**Information supplied**:
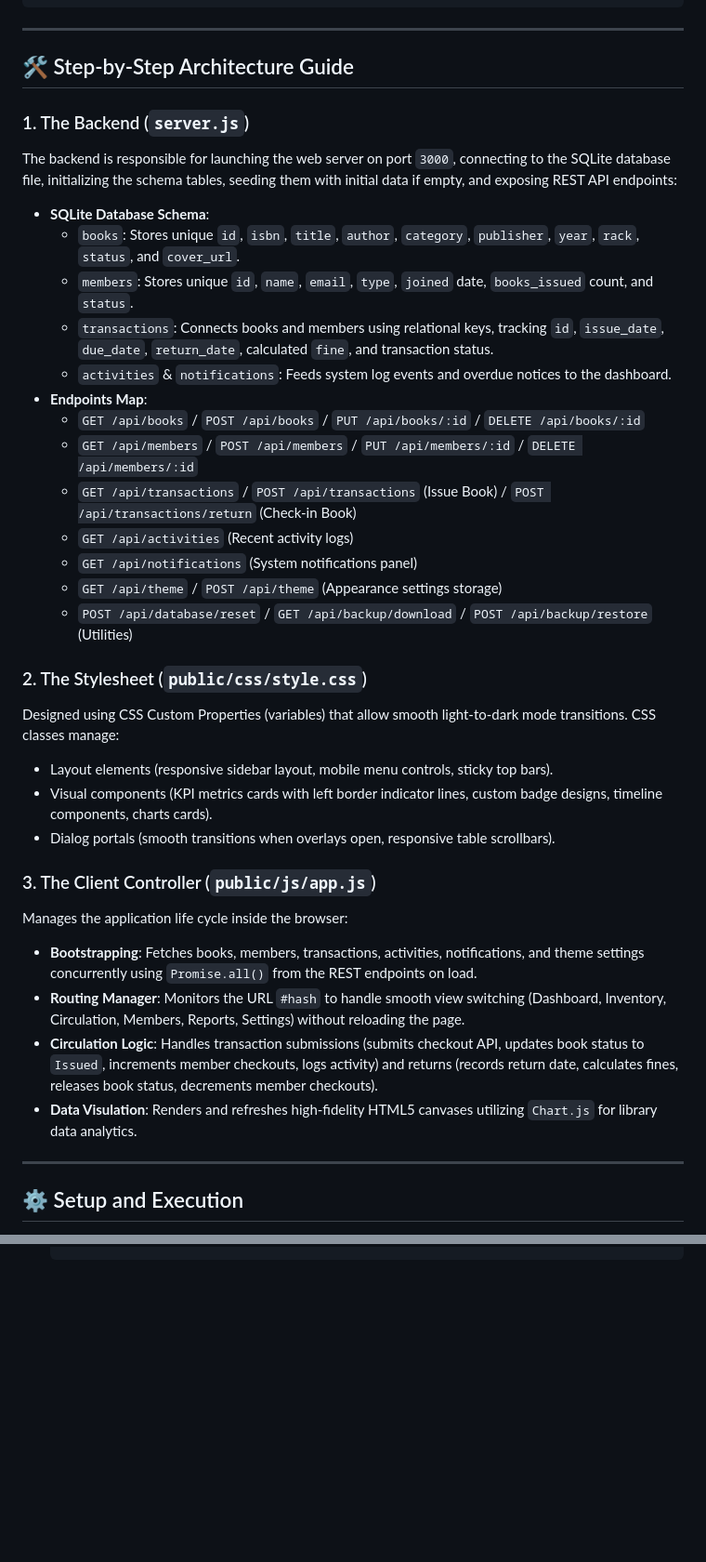
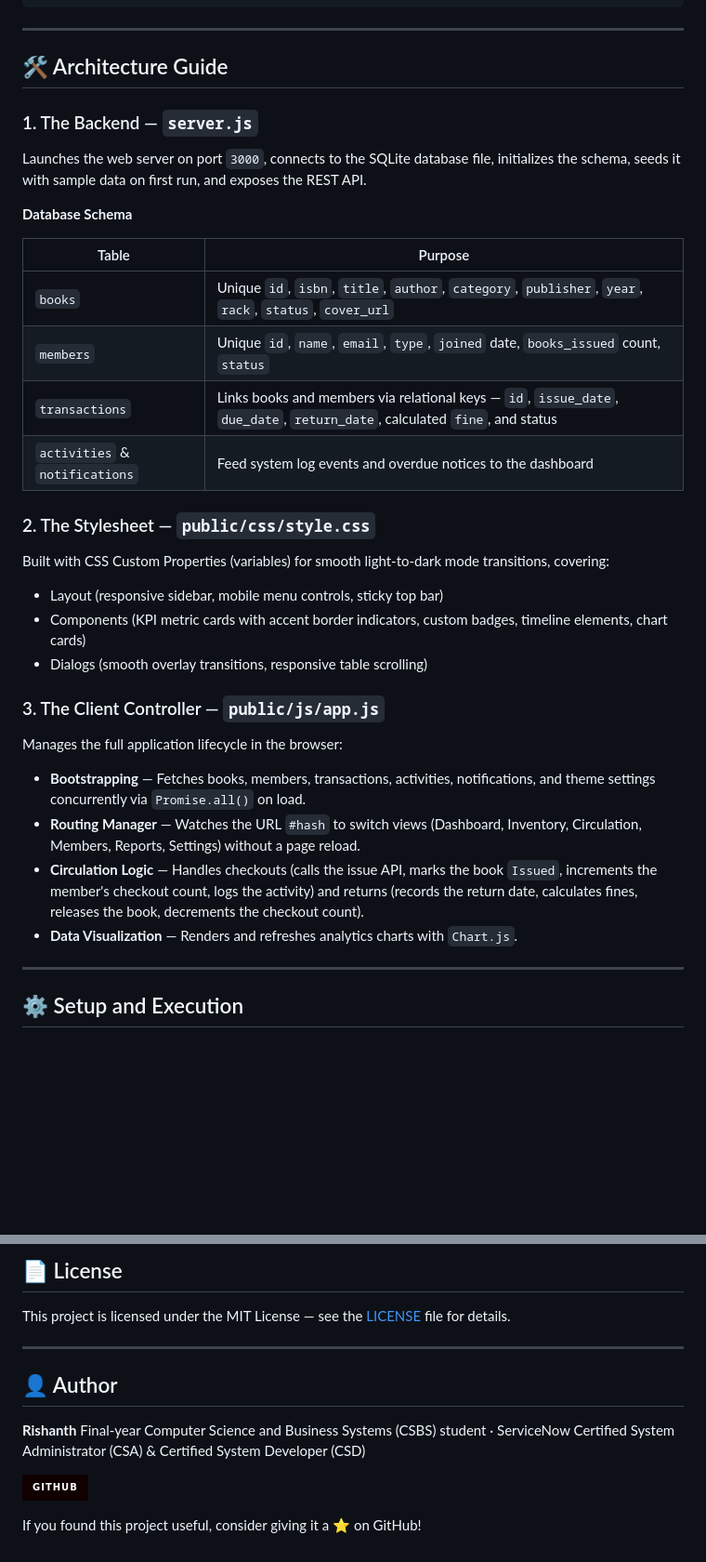
Before and after one commit to RishanthDeveloper/library-digitalization-system, a Markdown page: README.md, 2 parts joined by grey strips. Shown at 93% size. GitHub-like rendering; badges without logos; blank space fills up the shorter version.

Commit message:
Revise README for clarity and formatting improvements
Updated README to enhance formatting, clarify features, and improve project structure description.

```diff
--- a/README.md
+++ b/README.md
@@ -25,30 +48,35 @@ librisync/
 ---
-## 🛠️ Step-by-Step Architecture Guide
-### 1. The Backend (`server.js`)
-The backend is responsible for launching the web server on port `3000`, connecting to the SQLite database file, initializing the schema tables, seeding them with initial data if empty, and exposing REST API endpoints:
-*   **SQLite Database Schema**:
-    *   `books`: Stores unique `id`, `isbn`, `title`, `author`, `category`, `publisher`, `year`, `rack`, `status`, and `cover_url`.
-    *   `members`: Stores unique `id`, `name`, `email`, `type`, `joined` date, `books_issued` count, and `status`.
-    *   `transactions`: Connects books and members using relational keys, tracking `id`, `issue_date`, `due_date`, `return_date`, calculated `fine`, and transaction status.
-    *   `activities` & `notifications`: Feeds system log events and overdue notices to the dashboard.
-*   **Endpoints Map**:
-    *   `GET /api/books` / `POST /api/books` / `PUT /api/books/:id` / `DELETE /api/books/:id`
-    *   `GET /api/members` / `POST /api/members` / `PUT /api/members/:id` / `DELETE /api/members/:id`
-    *   `GET /api/transactions` / `POST /api/transactions` (Issue Book) / `POST /api/transactions/return` (Check-in Book)
-    *   `GET /api/activities` (Recent activity logs)
-    *   `GET /api/notifications` (System notifications panel)
-    *   `GET /api/theme` / `POST /api/theme` (Appearance settings storage)
-    *   `POST /api/database/reset` / `GET /api/backup/download` / `POST /api/backup/restore` (Utilities)
-### 2. The Stylesheet (`public/css/style.css`)
-Designed using CSS Custom Properties (variables) that allow smooth light-to-dark mode transitions. CSS classes manage:
-*   Layout elements (responsive sidebar layout, mobile menu controls, sticky top bars).
-*   Visual components (KPI metrics cards with left border indicator lines, custom badge designs, timeline components, charts cards).
-*   Dialog portals (smooth transitions when overlays open, responsive table scrollbars).
-### 3. The Client Controller (`public/js/app.js`)
-Manages the application life cycle inside the browser:
-*   **Bootstrapping**: Fetches books, members, transactions, activities, notifications, and theme settings concurrently using `Promise.all()` from the REST endpoints on load.
-*   **Routing Manager**: Monitors the URL `#hash` to handle smooth view switching (Dashboard, Inventory, Circulation, Members, Reports, Settings) without reloading the page.
-*   **Circulation Logic**: Handles transaction submissions (submits checkout API, updates book status to `Issued`, increments member checkouts, logs activity) and returns (records return date, calculates fines, releases book status, decrements member checkouts).
-*   **Data Visulation**: Renders and refreshes high-fidelity HTML5 canvases utilizing `Chart.js` for library data analytics.
+
+## 🛠️ Architecture Guide
+
+### 1. The Backend — `server.js`
+
+Launches the web server on port `3000`, connects to the SQLite database file, initializes the schema, seeds it with sample data on first run, and exposes the REST API.
+
+**Database Schema**
+
+| Table | Purpose |
+|---|---|
+| `books` | Unique `id`, `isbn`, `title`, `author`, `category`, `publisher`, `year`, `rack`, `status`, `cover_url` |
+| `members` | Unique `id`, `name`, `email`, `type`, `joined` date, `books_issued` count, `status` |
+| `transactions` | Links books and members via relational keys — `id`, `issue_date`, `due_date`, `return_date`, calculated `fine`, and status |
+| `activities` & `notifications` | Feed system log events and overdue notices to the dashboard |
+
+### 2. The Stylesheet — `public/css/style.css`
+
+Built with CSS Custom Properties (variables) for smooth light-to-dark mode transitions, covering:
+- Layout (responsive sidebar, mobile menu controls, sticky top bar)
+- Components (KPI metric cards with accent border indicators, custom badges, timeline elements, chart cards)
+- Dialogs (smooth overlay transitions, responsive table scrolling)
+
+### 3. The Client Controller — `public/js/app.js`
+
+Manages the full application lifecycle in the browser:
+- **Bootstrapping** — Fetches books, members, transactions, activities, notifications, and theme settings concurrently via `Promise.all()` on load.
+- **Routing Manager** — Watches the URL `#hash` to switch views (Dashboard, Inventory, Circulation, Members, Reports, Settings) without a page reload.
+- **Circulation Logic** — Handles checkouts (calls the issue API, marks the book `Issued`, increments the member's checkout count, logs the activity) and returns (records the return date, calculates fines, releases the book, decrements the checkout count).
+- **Data Visualization** — Renders and refreshes analytics charts with `Chart.js`.
+
 ---
+
 ## ⚙️ Setup and Execution
@@ -80,0 +164,15 @@ We provide a PowerShell script `run_backend.ps1` in the parent directory that ha
+## 📄 License
+
+This project is licensed under the MIT License — see the [LICENSE](LICENSE) file for details.
+
+---
+
+## 👤 Author
+
+**Rishanth**
+Final-year Computer Science and Business Systems (CSBS) student · ServiceNow Certified System Administrator (CSA) & Certified System Developer (CSD)
+
+[![GitHub](https://img.shields.io/badge/GitHub-100000?style=for-the-badge&logo=github&logoColor=white)](https://github.com/RishanthDeveloper)
+
+If you found this project useful, consider giving it a ⭐ on GitHub!
+
```
Also changed, not shown: other parts of README.md (+116 -37 lines).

**Goal of the exercise**:
Return each line above word for word. Skip the pictures.

**Response**:
Before and after one commit to RishanthDeveloper/library-digitalization-system, a Markdown page: README.md, 2 parts joined by grey strips. Shown at 93% size. GitHub-like rendering; badges without logos; blank space fills up the shorter version.

Commit message:
Revise README for clarity and formatting improvements
Updated README to enhance formatting, clarify features, and improve project structure description.

```diff
--- a/README.md
+++ b/README.md
@@ -25,30 +48,35 @@ librisync/
 ---
-## 🛠️ Step-by-Step Architecture Guide
-### 1. The Backend (`server.js`)
-The backend is responsible for launching the web server on port `3000`, connecting to the SQLite database file, initializing the schema tables, seeding them with initial data if empty, and exposing REST API endpoints:
-*   **SQLite Database Schema**:
-    *   `books`: Stores unique `id`, `isbn`, `title`, `author`, `category`, `publisher`, `year`, `rack`, `status`, and `cover_url`.
-    *   `members`: Stores unique `id`, `name`, `email`, `type`, `joined` date, `books_issued` count, and `status`.
-    *   `transactions`: Connects books and members using relational keys, tracking `id`, `issue_date`, `due_date`, `return_date`, calculated `fine`, and transaction status.
-    *   `activities` & `notifications`: Feeds system log events and overdue notices to the dashboard.
-*   **Endpoints Map**:
-    *   `GET /api/books` / `POST /api/books` / `PUT /api/books/:id` / `DELETE /api/books/:id`
-    *   `GET /api/members` / `POST /api/members` / `PUT /api/members/:id` / `DELETE /api/members/:id`
-    *   `GET /api/transactions` / `POST /api/transactions` (Issue Book) / `POST /api/transactions/return` (Check-in Book)
-    *   `GET /api/activities` (Recent activity logs)
-    *   `GET /api/notifications` (System notifications panel)
-    *   `GET /api/theme` / `POST /api/theme` (Appearance settings storage)
-    *   `POST /api/database/reset` / `GET /api/backup/download` / `POST /api/backup/restore` (Utilities)
-### 2. The Stylesheet (`public/css/style.css`)
-Designed using CSS Custom Properties (variables) that allow smooth light-to-dark mode transitions. CSS classes manage:
-*   Layout elements (responsive sidebar layout, mobile menu controls, sticky top bars).
-*   Visual components (KPI metrics cards with left border indicator lines, custom badge designs, timeline components, charts cards).
-*   Dialog portals (smooth transitions when overlays open, responsive table scrollbars).
-### 3. The Client Controller (`public/js/app.js`)
-Manages the application life cycle inside the browser:
-*   **Bootstrapping**: Fetches books, members, transactions, activities, notifications, and theme settings concurrently using `Promise.all()` from the REST endpoints on load.
-*   **Routing Manager**: Monitors the URL `#hash` to handle smooth view switching (Dashboard, Inventory, Circulation, Members, Reports, Settings) without reloading the page.
-*   **Circulation Logic**: Handles transaction submissions (submits checkout API, updates book status to `Issued`, increments member checkouts, logs activity) and returns (records return date, calculates fines, releases book status, decrements member checkouts).
-*   **Data Visulation**: Renders and refreshes high-fidelity HTML5 canvases utilizing `Chart.js` for library data analytics.
+
+## 🛠️ Architecture Guide
+
+### 1. The Backend — `server.js`
+
+Launches the web server on port `3000`, connects to the SQLite database file, initializes the schema, seeds it with sample data on first run, and exposes the REST API.
+
+**Database Schema**
+
+| Table | Purpose |
+|---|---|
+| `books` | Unique `id`, `isbn`, `title`, `author`, `category`, `publisher`, `year`, `rack`, `status`, `cover_url` |
+| `members` | Unique `id`, `name`, `email`, `type`, `joined` date, `books_issued` count, `status` |
+| `transactions` | Links books and members via relational keys — `id`, `issue_date`, `due_date`, `return_date`, calculated `fine`, and status |
+| `activities` & `notifications` | Feed system log events and overdue notices to the dashboard |
+
+### 2. The Stylesheet — `public/css/style.css`
+
+Built with CSS Custom Properties (variables) for smooth light-to-dark mode transitions, covering:
+- Layout (responsive sidebar, mobile menu controls, sticky top bar)
+- Components (KPI metric cards with accent border indicators, custom badges, timeline elements, chart cards)
+- Dialogs (smooth overlay transitions, responsive table scrolling)
+
+### 3. The Client Controller — `public/js/app.js`
+
+Manages the full application lifecycle in the browser:
+- **Bootstrapping** — Fetches books, members, transactions, activities, notifications, and theme settings concurrently via `Promise.all()` on load.
+- **Routing Manager** — Watches the URL `#hash` to switch views (Dashboard, Inventory, Circulation, Members, Reports, Settings) without a page reload.
+- **Circulation Logic** — Handles checkouts (calls the issue API, marks the book `Issued`, increments the member's checkout count, logs the activity) and returns (records the return date, calculates fines, releases the book, decrements the checkout count).
+- **Data Visualization** — Renders and refreshes analytics charts with `Chart.js`.
+
 ---
+
 ## ⚙️ Setup and Execution
@@ -80,0 +164,15 @@ We provide a PowerShell script `run_backend.ps1` in the parent directory that ha
+## 📄 License
+
+This project is licensed under the MIT License — see the [LICENSE](LICENSE) file for details.
+
+---
+
+## 👤 Author
+
+**Rishanth**
+Final-year Computer Science and Business Systems (CSBS) student · ServiceNow Certified System Administrator (CSA) & Certified System Developer (CSD)
+
+[![GitHub](https://img.shields.io/badge/GitHub-100000?style=for-the-badge&logo=github&logoColor=white)](https://github.com/RishanthDeveloper)
+
+If you found this project useful, consider giving it a ⭐ on GitHub!
+
```
Also changed, not shown: other parts of README.md (+116 -37 lines).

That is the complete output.